July 16, 2012
Ethical Questions Raised as Molestation of Young Indian Girl is Captured on Camera
The International Federation of Journalists (IFJ) joins partners and affiliates in India in calling for full disclosure
of the circumstances in which a shocking incident of the public molestation of a young girl by a mob of more than twenty
men was captured on video camera by a news channel reporter.
Video images of the incident, which occurred late evening on July 9 in the city of Guwahati in the north-eastern Indian
state of Assam, soon went viral on the web, provoking mass public outrage and questions over the role of the news
reporter in the incident.
The Journalists’ Union of Assam (JUA), a constituent unit of the IFJ-affiliated Indian Journalists’ Union (IJU) has
reacted sharply to the incident, and called on all journalists to “adhere to the norms of journalistic conduct set by
the Press Council of India and International Federation of Journalists”.
“Journalists are members of civil society and it is their duty to observe decency and not be mere spectators when they
encounter any preventable crime”, said JUA President Geetartha Pathak. “Media persons should understand that human lives
and honour are more important than increasing television ratings or circulation”.
The IFJ has learned that human rights groups in Assam state have analysed the entire video recording of the incident and
concluded that a reporter with the NewsLive channel may have provoked and instigated the attack. There are reports that
the video features some of the twenty strong mob striking a pose for the camera and at least one occasion when the
camera focuses on the face of the victim and a microphone is thrust forward and inquiries are made about her name and
identity. Perpetrators of the crime are also seen brushing the hair off the victim’s face so that her identity could be
captured on camera.
The news channel management has defended the reporter’s conduct, on the grounds that his video footage has helped local
police in identifying the perpetrators of the crime. The management claims that the reporter happened to be passing by

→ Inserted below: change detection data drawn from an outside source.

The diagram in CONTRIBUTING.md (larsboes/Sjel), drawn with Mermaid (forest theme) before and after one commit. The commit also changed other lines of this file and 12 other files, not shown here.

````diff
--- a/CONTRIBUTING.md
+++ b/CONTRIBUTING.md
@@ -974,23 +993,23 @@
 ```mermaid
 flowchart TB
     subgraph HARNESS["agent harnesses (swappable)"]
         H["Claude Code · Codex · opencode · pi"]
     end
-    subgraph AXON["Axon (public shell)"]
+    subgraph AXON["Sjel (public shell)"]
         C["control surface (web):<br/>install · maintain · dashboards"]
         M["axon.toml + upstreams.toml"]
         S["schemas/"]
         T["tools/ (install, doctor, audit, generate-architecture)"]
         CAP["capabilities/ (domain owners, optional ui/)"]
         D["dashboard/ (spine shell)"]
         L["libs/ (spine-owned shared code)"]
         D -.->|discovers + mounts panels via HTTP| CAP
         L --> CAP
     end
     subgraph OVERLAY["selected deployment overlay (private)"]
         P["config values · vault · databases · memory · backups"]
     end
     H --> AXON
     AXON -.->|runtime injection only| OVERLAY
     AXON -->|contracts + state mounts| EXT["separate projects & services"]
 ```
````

the area at the time of the incident and reacted as any newsperson would, summoning the sole cameraman on duty at the
news channel’s nearby office.
The reporter has since resigned from his job with the channel, which is owned by a powerful local politician and
minister in the Assam state cabinet.
“We are shocked and distressed at this incident and extend our solidarity to the victim as she seeks to recover from the
trauma”, said the IFJ Asia-Pacific. “We call on all concerned journalists to join the public debate that arises from
“The pervasive spread of new digital technologies and the rapid and largely unregulated growth of the visual media, make
a full and authoritative restatement of the norms of journalistic conduct in situations involving crime and the
violation of basic human rights, an absolute imperative”.
The IFJ represents more than 600,000 journalists in 131 countries
Find the IFJ on Twitter: @ifjasiapacific